[[ AVAILABLE RECORDS, beginning ]]

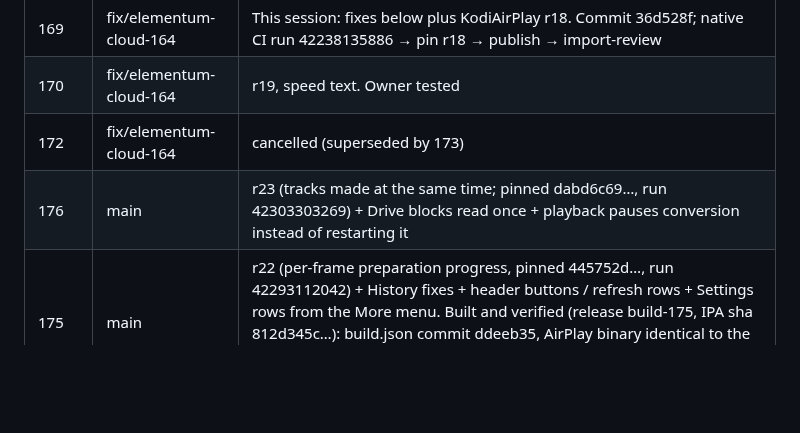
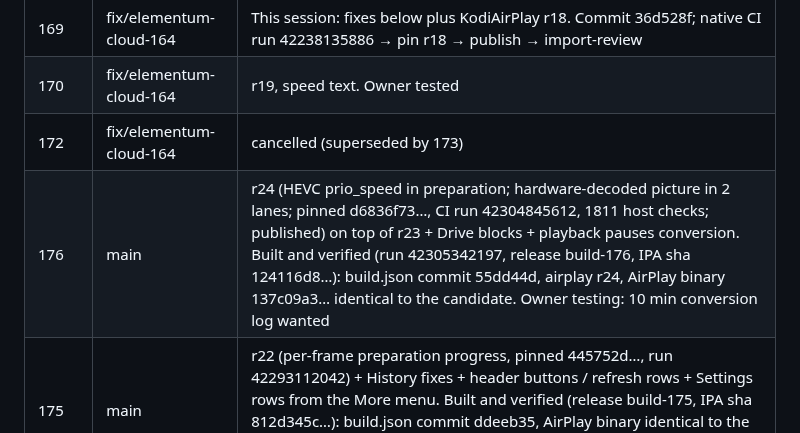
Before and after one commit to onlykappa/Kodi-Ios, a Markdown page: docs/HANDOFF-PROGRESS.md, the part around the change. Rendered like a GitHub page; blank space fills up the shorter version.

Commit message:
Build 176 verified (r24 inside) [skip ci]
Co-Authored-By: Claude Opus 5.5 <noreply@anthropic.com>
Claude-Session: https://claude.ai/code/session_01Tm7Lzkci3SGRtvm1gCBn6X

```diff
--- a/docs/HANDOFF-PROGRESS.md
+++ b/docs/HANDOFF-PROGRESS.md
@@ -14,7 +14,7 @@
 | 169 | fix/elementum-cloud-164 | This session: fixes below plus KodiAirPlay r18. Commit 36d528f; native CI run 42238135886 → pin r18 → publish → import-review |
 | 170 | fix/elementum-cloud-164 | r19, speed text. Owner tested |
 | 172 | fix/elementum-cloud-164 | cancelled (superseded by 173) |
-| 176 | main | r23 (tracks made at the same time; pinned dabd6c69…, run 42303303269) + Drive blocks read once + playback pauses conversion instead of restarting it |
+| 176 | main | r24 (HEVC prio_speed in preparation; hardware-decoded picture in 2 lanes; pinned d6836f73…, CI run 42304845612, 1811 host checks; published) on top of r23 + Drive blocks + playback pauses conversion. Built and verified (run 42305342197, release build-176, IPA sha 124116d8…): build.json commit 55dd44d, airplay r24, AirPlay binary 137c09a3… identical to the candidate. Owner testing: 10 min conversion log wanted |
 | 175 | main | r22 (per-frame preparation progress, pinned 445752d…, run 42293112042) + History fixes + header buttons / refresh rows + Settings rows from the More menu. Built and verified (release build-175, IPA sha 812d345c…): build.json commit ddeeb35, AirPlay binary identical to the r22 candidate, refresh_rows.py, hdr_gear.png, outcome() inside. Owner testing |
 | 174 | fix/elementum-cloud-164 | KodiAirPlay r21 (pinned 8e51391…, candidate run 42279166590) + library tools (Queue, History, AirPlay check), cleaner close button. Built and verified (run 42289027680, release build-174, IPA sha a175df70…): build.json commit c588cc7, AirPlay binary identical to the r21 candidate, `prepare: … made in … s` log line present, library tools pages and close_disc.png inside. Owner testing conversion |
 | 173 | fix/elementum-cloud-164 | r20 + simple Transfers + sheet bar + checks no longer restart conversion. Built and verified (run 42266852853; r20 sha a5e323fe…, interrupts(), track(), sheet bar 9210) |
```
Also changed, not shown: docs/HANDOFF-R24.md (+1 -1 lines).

[[ AVAILABLE RECORDS, end ]]

● **WHAT IS REQUIRED**
Display every line of the listing that contains the string "HANDOFF".

● **EXPECTED ANSWER**
Before and after one commit to onlykappa/Kodi-Ios, a Markdown page: docs/HANDOFF-PROGRESS.md, the part around the change. Rendered like a GitHub page; blank space fills up the shorter version.
--- a/docs/HANDOFF-PROGRESS.md
+++ b/docs/HANDOFF-PROGRESS.md
Also changed, not shown: docs/HANDOFF-R24.md (+1 -1 lines).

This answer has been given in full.